WHAT NEEDS TO BE DONE:
The records follow. Count the lines holding "BRIDGE" and give only the number.

___ DATA LISTING

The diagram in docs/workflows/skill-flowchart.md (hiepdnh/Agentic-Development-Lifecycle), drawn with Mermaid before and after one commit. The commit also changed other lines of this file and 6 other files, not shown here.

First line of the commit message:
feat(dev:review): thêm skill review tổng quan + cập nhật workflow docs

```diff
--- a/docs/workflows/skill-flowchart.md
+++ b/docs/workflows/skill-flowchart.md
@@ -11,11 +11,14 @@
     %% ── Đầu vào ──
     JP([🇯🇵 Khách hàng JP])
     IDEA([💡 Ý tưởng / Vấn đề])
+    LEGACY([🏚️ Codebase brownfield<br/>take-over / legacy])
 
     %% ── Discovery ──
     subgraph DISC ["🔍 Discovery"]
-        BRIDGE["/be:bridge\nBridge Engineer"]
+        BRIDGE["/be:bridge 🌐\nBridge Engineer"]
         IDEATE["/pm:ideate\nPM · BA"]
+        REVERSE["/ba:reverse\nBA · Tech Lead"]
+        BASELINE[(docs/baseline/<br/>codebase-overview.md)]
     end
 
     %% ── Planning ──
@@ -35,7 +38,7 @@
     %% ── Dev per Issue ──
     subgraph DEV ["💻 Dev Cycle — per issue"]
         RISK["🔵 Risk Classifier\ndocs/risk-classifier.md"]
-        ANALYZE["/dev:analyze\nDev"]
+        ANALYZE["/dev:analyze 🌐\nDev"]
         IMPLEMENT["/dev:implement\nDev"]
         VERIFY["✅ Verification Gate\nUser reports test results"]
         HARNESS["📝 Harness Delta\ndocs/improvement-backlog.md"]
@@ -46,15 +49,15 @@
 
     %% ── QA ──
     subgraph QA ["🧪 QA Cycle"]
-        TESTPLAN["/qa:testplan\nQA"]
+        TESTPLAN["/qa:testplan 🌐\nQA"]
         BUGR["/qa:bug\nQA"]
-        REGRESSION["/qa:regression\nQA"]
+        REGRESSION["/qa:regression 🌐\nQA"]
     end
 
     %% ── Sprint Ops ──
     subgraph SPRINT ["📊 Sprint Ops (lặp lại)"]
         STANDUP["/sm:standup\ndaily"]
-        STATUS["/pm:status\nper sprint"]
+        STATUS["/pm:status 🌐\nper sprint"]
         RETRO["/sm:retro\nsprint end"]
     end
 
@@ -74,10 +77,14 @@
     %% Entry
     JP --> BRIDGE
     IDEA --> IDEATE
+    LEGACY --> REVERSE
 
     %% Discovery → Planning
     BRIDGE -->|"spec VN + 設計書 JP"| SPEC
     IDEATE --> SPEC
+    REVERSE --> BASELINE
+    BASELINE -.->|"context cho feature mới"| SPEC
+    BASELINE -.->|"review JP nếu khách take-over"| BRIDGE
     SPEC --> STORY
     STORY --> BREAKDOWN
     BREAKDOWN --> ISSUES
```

______

RESULT:
5